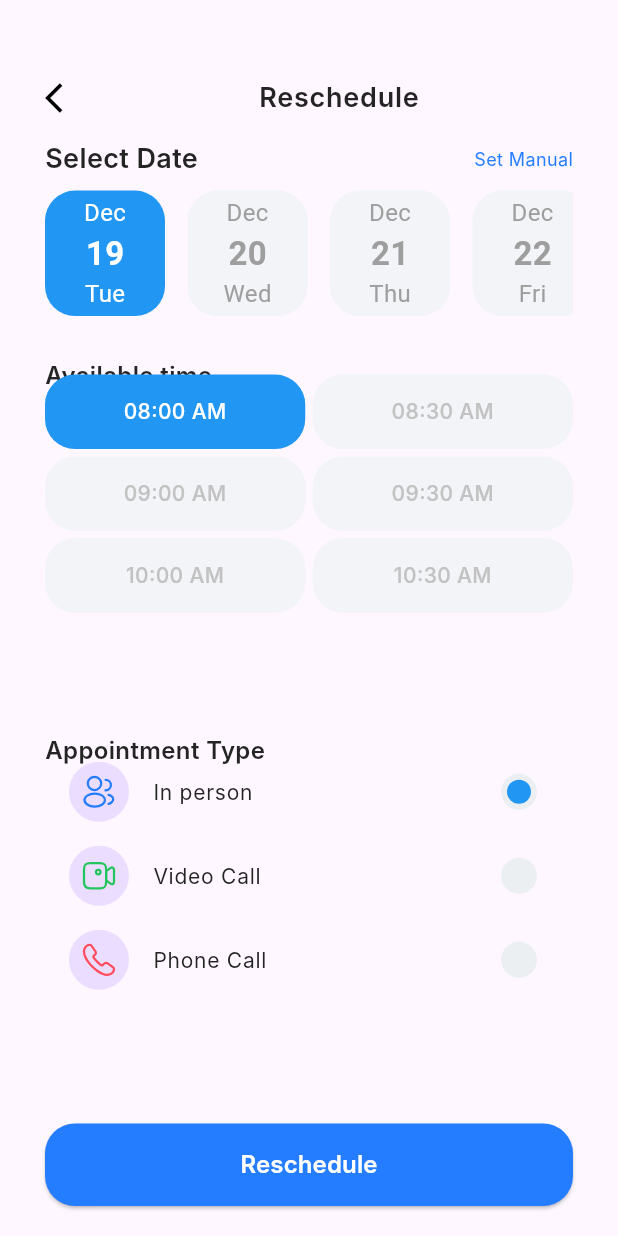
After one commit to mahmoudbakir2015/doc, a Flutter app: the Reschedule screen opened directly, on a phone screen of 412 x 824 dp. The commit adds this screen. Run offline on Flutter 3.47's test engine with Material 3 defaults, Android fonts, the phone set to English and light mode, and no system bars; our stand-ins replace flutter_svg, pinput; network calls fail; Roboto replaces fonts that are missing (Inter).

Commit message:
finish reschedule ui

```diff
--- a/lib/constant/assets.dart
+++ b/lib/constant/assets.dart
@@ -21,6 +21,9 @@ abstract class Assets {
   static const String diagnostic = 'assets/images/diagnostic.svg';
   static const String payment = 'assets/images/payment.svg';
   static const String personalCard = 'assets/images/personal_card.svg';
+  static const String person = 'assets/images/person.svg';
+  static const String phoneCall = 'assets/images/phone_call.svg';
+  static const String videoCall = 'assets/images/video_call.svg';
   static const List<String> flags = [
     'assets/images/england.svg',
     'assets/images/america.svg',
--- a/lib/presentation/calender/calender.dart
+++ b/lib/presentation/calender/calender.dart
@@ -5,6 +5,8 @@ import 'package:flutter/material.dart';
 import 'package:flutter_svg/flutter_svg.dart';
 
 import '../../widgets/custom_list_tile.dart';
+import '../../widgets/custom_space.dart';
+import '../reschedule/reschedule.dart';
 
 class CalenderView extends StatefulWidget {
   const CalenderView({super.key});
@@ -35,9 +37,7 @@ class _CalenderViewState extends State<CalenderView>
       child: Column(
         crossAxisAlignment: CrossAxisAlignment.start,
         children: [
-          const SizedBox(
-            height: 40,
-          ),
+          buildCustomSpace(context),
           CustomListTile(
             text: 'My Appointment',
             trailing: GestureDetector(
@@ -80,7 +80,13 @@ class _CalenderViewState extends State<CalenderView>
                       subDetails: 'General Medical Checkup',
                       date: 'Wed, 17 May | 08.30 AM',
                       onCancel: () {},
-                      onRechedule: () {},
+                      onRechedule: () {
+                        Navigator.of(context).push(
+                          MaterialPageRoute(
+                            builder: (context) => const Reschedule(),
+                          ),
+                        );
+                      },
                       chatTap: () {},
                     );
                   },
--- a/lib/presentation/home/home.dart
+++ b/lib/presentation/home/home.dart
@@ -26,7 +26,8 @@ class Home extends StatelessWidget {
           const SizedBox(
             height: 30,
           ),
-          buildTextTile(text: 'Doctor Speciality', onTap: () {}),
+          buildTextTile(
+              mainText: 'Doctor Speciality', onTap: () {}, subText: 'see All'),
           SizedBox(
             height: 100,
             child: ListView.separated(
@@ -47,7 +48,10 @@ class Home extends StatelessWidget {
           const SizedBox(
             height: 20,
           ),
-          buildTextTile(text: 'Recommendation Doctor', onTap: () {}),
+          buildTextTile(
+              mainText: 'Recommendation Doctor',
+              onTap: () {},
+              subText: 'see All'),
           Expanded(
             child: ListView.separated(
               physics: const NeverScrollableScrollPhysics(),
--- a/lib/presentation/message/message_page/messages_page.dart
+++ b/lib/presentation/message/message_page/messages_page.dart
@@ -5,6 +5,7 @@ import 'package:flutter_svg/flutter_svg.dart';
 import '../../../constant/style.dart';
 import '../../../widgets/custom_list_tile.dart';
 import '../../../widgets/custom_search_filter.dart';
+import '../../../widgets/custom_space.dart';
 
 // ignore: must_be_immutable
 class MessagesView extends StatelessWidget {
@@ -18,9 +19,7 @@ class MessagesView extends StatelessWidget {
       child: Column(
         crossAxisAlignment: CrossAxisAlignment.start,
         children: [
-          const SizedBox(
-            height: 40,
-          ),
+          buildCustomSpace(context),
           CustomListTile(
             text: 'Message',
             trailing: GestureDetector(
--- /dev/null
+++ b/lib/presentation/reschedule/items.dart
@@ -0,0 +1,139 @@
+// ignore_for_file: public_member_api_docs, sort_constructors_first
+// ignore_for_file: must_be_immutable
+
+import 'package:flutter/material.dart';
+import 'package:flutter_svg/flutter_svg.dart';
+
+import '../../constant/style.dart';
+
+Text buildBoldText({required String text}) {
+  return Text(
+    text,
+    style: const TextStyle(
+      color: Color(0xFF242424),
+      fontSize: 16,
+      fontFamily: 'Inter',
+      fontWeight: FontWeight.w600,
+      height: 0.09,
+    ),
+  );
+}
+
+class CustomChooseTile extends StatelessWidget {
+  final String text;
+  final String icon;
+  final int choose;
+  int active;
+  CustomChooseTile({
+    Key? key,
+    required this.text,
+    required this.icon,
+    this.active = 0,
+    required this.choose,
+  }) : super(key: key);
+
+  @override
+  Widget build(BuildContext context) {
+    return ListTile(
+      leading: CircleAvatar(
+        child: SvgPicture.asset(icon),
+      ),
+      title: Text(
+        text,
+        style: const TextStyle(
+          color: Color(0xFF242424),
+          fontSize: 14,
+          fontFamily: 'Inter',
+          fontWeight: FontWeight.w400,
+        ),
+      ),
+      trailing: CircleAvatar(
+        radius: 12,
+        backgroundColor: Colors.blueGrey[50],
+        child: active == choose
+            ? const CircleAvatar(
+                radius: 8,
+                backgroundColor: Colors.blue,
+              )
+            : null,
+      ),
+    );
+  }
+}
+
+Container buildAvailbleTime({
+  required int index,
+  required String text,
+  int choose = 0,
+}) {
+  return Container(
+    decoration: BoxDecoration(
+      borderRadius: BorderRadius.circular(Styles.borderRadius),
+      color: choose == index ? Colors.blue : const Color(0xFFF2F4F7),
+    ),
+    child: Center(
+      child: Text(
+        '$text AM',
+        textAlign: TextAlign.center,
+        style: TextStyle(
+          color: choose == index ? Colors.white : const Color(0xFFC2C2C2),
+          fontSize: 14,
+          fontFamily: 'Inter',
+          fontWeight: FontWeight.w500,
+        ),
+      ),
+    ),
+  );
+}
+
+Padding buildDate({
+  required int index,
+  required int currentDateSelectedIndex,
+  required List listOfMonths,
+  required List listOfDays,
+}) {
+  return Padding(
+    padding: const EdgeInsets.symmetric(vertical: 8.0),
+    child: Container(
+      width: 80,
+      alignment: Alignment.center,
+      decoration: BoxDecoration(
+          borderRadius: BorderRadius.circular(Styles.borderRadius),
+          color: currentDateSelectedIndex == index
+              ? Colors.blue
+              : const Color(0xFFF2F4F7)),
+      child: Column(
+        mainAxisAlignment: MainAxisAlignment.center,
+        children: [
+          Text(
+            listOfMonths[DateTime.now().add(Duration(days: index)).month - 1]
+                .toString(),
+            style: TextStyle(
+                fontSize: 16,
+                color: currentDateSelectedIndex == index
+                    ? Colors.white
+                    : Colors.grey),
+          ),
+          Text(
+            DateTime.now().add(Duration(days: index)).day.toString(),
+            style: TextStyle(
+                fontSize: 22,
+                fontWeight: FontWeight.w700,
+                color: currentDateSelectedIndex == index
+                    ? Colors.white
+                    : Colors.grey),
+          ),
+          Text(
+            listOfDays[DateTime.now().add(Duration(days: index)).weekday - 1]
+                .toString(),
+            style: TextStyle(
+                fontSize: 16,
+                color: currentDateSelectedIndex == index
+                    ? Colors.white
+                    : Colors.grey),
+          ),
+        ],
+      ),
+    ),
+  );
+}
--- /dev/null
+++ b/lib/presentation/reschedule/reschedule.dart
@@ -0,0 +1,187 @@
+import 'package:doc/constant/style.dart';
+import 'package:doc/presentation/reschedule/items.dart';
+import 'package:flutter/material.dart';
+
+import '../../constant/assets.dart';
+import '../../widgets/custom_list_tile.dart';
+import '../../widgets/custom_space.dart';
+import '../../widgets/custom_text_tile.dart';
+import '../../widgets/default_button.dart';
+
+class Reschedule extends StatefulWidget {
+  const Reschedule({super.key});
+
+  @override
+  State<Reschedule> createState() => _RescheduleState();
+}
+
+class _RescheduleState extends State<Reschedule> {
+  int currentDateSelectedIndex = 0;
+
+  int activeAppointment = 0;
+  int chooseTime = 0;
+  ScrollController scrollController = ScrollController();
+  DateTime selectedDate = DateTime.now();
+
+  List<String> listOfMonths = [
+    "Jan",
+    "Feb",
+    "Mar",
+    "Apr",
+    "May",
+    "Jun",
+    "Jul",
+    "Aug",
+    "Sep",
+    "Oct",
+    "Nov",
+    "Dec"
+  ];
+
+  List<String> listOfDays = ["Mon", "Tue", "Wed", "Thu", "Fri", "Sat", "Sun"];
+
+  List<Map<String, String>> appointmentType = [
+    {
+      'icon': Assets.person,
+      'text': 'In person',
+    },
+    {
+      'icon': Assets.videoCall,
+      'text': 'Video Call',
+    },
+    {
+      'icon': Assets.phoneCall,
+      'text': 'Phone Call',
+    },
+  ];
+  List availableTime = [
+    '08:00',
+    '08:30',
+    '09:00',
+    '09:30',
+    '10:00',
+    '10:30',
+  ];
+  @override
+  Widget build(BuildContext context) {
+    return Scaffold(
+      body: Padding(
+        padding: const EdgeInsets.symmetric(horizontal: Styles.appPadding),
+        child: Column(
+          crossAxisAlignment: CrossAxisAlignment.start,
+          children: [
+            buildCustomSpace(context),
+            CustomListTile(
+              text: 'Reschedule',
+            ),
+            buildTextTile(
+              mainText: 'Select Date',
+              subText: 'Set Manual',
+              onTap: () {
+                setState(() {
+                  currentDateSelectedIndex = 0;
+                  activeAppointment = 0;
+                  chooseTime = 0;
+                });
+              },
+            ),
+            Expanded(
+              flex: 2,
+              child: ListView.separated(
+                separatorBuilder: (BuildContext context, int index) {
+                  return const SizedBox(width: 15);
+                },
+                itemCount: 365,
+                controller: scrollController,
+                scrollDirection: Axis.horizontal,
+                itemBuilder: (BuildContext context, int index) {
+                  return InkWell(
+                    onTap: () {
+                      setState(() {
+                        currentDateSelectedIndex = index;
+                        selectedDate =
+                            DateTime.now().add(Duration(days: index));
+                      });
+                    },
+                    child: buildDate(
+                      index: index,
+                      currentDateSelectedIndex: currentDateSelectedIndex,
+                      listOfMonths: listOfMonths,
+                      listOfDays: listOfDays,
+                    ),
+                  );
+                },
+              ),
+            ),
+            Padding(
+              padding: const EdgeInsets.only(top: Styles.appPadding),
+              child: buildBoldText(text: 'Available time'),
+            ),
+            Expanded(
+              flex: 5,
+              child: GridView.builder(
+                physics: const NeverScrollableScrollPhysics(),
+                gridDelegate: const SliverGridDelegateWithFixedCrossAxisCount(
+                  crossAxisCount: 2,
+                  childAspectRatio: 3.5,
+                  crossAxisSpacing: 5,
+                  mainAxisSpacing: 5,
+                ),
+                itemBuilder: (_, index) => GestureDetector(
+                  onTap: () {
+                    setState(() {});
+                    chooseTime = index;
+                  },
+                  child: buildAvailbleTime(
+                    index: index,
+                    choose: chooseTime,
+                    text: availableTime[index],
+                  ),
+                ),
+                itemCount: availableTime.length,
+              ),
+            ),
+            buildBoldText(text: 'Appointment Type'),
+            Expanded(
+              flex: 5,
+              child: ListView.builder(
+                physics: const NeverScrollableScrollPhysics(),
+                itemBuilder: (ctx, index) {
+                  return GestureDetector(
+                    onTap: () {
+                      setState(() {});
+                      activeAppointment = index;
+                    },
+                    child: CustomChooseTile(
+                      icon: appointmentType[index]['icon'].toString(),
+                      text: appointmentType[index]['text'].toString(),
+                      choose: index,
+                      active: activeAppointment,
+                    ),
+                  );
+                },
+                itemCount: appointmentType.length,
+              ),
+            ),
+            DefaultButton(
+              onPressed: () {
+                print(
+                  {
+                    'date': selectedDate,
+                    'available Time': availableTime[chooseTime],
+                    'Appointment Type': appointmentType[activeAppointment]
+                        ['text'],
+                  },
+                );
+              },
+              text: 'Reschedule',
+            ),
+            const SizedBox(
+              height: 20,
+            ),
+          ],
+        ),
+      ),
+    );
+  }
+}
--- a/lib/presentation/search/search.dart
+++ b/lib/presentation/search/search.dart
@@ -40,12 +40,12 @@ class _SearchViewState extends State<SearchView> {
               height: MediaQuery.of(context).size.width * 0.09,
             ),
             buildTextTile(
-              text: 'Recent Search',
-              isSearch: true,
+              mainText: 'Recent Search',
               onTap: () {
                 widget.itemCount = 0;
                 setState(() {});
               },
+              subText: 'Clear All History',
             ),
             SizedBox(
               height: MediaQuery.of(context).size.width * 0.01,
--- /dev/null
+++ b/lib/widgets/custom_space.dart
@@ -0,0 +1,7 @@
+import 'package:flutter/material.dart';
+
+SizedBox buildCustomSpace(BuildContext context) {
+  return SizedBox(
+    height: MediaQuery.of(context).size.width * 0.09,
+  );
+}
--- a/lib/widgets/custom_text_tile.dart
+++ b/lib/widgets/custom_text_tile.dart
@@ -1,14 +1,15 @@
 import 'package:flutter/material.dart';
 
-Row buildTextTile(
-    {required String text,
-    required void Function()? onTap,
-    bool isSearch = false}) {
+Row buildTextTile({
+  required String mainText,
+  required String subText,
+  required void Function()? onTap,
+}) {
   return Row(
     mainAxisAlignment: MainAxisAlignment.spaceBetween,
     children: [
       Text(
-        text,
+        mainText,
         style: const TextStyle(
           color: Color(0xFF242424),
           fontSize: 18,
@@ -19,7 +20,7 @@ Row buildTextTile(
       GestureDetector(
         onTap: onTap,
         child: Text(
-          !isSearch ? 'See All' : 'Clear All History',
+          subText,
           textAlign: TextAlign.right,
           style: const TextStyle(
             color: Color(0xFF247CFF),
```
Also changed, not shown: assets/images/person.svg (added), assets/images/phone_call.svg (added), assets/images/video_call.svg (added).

■ Action item ■
Using the entries above, return each line that includes the word "icon".

■ Solution for this problem ■
+  final String icon;
+    required this.icon,
+        child: SvgPicture.asset(icon),
+      'icon': Assets.person,
+      'icon': Assets.videoCall,
+      'icon': Assets.phoneCall,
+                      icon: appointmentType[index]['icon'].toString(),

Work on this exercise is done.